Adopted in 2000 by the International Labour Organization (ILO), the Maternity Protection Convention (C183) set the minimum standards that need to be implemented worldwide in order for pregnant women and working mothers to be adequately protected in the labour market. Since its adoption, 39 countries have ratified the Convention. Georgia, an ILO member since 1993, has not yet done so.
The Maternity Protection Convention, 2000 (No. 183), was established by the ILO to promote “equality of all women in the workforce and the health and safety of the mother and child”. The Convention sets minimum standards that need to be implemented in order for pregnant women and working mothers to be adequately protected in the labour market.
In a recent ISET Economist blog post, Luc Leruth explores the notion of a spatial fracture in Georgia. He wonders whether people will become accustomed to working remotely, with the COVID crisis having given them this fresh opportunity. If so, this could help decrease the strain on Tbilisi infrastructure by slowing down migration to the capital. Will COVID, unexpectedly, convince people to continue working remotely and settle outside Tbilisi in the countryside?
The COVID-19 pandemic has changed our lives and perceptions in many important ways: the value we put on face-to-face interactions, the importance of personal space, communication with loved ones, and much more. Some of these perceptions and social changes may actually outlive the pandemic.
This in-depth study seeks to quantify the costs and benefits associated with introducing a local tourism fee to support public services and touristic infrastructure in Georgian municipalities. Locally generated and retained fee revenues are one of the best methods for boosting local economies and maintaining tourist infrastructure.
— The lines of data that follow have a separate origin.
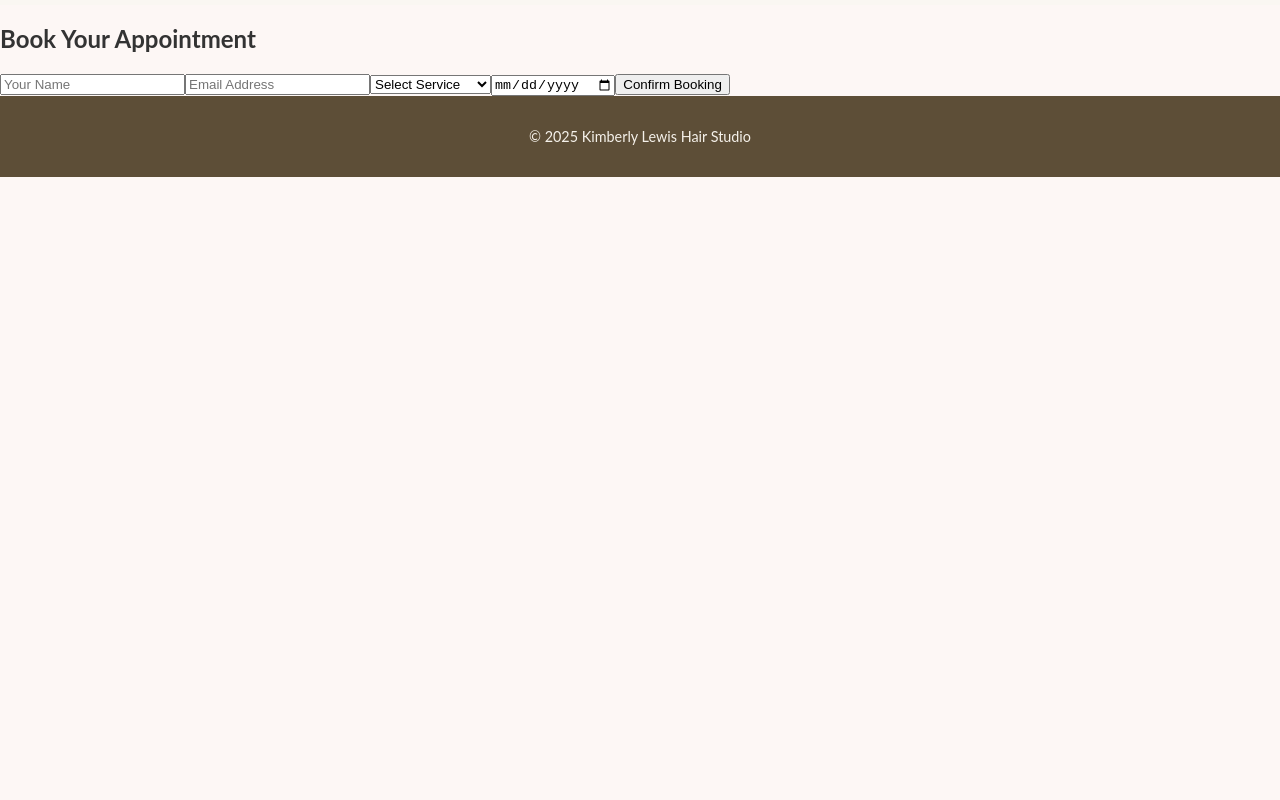
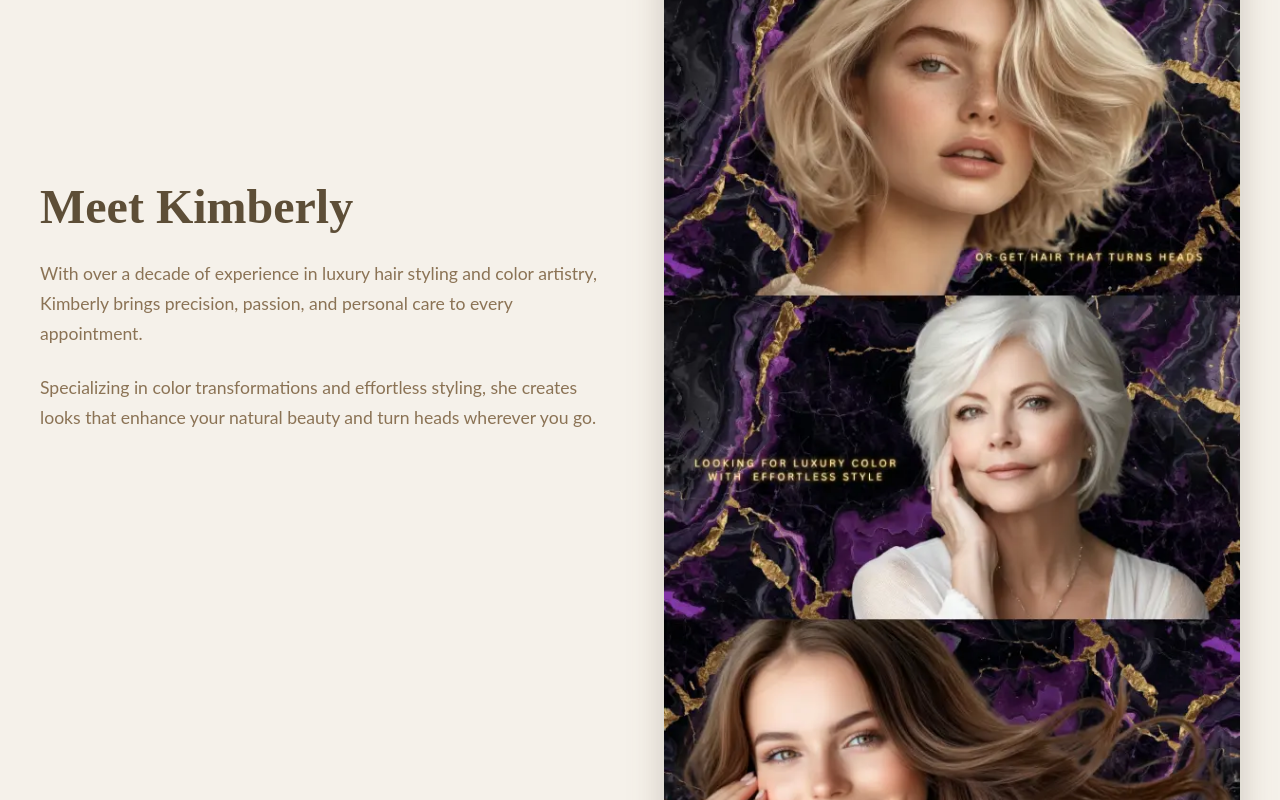
Before and after one commit to johnniesue/Kimberly-Lewis, a React (Vite) app: page / in a window 1280 px wide. Shown: the part 1540-2340 px from the top of the page. Before the commit the page ends 1717 px from the top, so only its background shows below. Built offline with nearby package versions, Linux system fonts and the light colour scheme.

Commit message:
📸 Added professional photos - About section layout, Portfolio gallery, visual showcase

```diff
--- a/src/App.css
+++ b/src/App.css
@@ -93,7 +93,7 @@ body {
   transform: translate(-50%, -50%);
   text-align: center;
   color: white;
-  background: rgba(0,0,0,0.4);
+  background: rgba(0, 0, 0, 0.4);
   padding: 2rem;
   border-radius: 8px;
 }
@@ -128,10 +128,19 @@ body {
 /* About Section */
 .about {
   padding: 4rem 2rem;
-  text-align: center;
   background: var(--warm-beige);
-  max-width: 800px;
+}
+
+.about-content {
+  display: flex;
+  align-items: center;
+  gap: 3rem;
+  max-width: 1200px;
   margin: 0 auto;
+}
+
+.about-text {
+  flex: 1;
 }
 
 .about h2 {
@@ -145,6 +154,17 @@ body {
   font-size: 1.1rem;
   line-height: 1.7;
   color: var(--soft-brown);
+  margin-bottom: 1rem;
+}
+
+.about-image {
+  flex: 1;
+}
+
+.about-image img {
+  width: 100%;
+  border-radius: 12px;
+  box-shadow: 0 15px 30px rgba(0,0,0,0.1);
 }
 
 .hero-content {
@@ -256,7 +276,7 @@ body {
   background: white;
   padding: 1rem;
   border-radius: 8px;
-  box-shadow: 0 2px 6px rgba(0,0,0,0.1);
+  box-shadow: 0 2px 6px rgba(0, 0, 0, 0.1);
   width: 30%;
 }
 
@@ -999,6 +1019,92 @@ h6 {
   box-shadow: 0 0 0 3px rgba(251, 191, 36, 0.2);
 }
 
+/* Portfolio Section */
+.portfolio {
+  padding: 4rem 2rem;
+  text-align: center;
+  background: #fff;
+}
+
+.portfolio h2 {
+  font-family: 'Playfair Display', serif;
+  font-size: 2.5rem;
+  color: var(--dark-brown);
+  margin-bottom: 1rem;
+}
+
+.portfolio p {
+  font-size: 1.1rem;
+  color: var(--soft-brown);
+  margin-bottom: 3rem;
+}
+
+.portfolio-grid {
+  display: grid;
+  grid-template-columns: repeat(auto-fit, minmax(280px, 1fr));
+  gap: 2rem;
+  max-width: 1200px;
+  margin: 0 auto;
+}
+
+.portfolio-item {
+  position: relative;
+  overflow: hidden;
+  border-radius: 12px;
+  box-shadow: 0 10px 25px rgba(0,0,0,0.1);
+  transition: transform 0.3s ease;
+}
+
+.portfolio-item:hover {
+  transform: translateY(-5px);
+}
+
+.portfolio-item img {
+  width: 100%;
+  height: 300px;
+  object-fit: cover;
+}
+
+.portfolio-overlay {
+  position: absolute;
+  bottom: 0;
+  left: 0;
+  right: 0;
+  background: linear-gradient(transparent, rgba(0,0,0,0.7));
+  color: white;
+  padding: 2rem 1.5rem 1.5rem;
+  transform: translateY(100%);
+  transition: transform 0.3s ease;
+}
+
+.portfolio-item:hover .portfolio-overlay {
+  transform: translateY(0);
+}
+
+.portfolio-overlay h3 {
+  font-family: 'Playfair Display', serif;
+  margin: 0 0 0.5rem 0;
+  font-size: 1.3rem;
+}
+
+.portfolio-overlay p {
+  margin: 0;
+  font-size: 0.9rem;
+  opacity: 0.9;
+}
+
+/* Responsive styles for photos */
+@media (max-width: 768px) {
+  .about-content {
+    flex-direction: column;
+    gap: 2rem;
+  }
+
+  .portfolio-grid {
+    grid-template-columns: 1fr;
+  }
+}
+
 .elegant-input::placeholder {
   color: rgba(229, 231, 235, 0.6);
 }
--- a/src/App.jsx
+++ b/src/App.jsx
@@ -32,8 +32,16 @@ function App() {
 
       {/* About Section */}
       <section className="about">
-        <h2>Meet Kimberly</h2>
-        <p>With over a decade of experience in luxury hair styling and color artistry, Kimberly brings precision, passion, and personal care to every appointment.</p>
+        <div className="about-content">
+          <div className="about-text">
+            <h2>Meet Kimberly</h2>
+            <p>With over a decade of experience in luxury hair styling and color artistry, Kimberly brings precision, passion, and personal care to every appointment.</p>
+            <p>Specializing in color transformations and effortless styling, she creates looks that enhance your natural beauty and turn heads wherever you go.</p>
+          </div>
+          <div className="about-image">
+            <img src="/KimberlyLewis(1).png" alt="Kimberly Lewis styling beautiful blonde hair" />
+          </div>
+        </div>
       </section>
 
       {/* Services Section */}
@@ -51,6 +59,42 @@ function App() {
           <div className="service-card">
             <h3>Treatments</h3>
             <p>Deep conditioning, keratin, scalp care.</p>
+          </div>
+        </div>
+      </section>
+
+      {/* Portfolio Section */}
+      <section className="portfolio">
+        <h2>Hair Transformations</h2>
+        <p>See the stunning results that keep clients coming back</p>
+        <div className="portfolio-grid">
+          <div className="portfolio-item">
+            <img src="/KimberlyLewis(1).png" alt="Beautiful blonde balayage transformation" />
+            <div className="portfolio-overlay">
+              <h3>Blonde Balayage</h3>
+              <p>Color & Cut Transformation</p>
+            </div>
+          </div>
+          <div className="portfolio-item">
+            <img src="/KimberlyLewis(1).png" alt="Precision cut and style" />
+            <div className="portfolio-overlay">
+              <h3>Precision Cut</h3>
+              <p>Modern Bob with layers</p>
+            </div>
+          </div>
+          <div className="portfolio-item">
+            <img src="/KimberlyLewis(1).png" alt="Red color transformation" />
+            <div className="portfolio-overlay">
+              <h3>Red Transformation</h3>
+              <p>Bold color change</p>
+            </div>
+          </div>
+          <div className="portfolio-item">
+            <img src="/KimberlyLewis(1).png" alt="Highlights and lowlights" />
+            <div className="portfolio-overlay">
+              <h3>Dimensional Color</h3>
+              <p>Highlights & Lowlights</p>
+            </div>
           </div>
         </div>
       </section>
```
Also changed, not shown: 5 other files (tests, documents, lock files or other folders).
A tourism local tax and/or fee is an internationally accepted practice and is paid by non-residents when staying in local tourist accommodations and when receiving specialized services.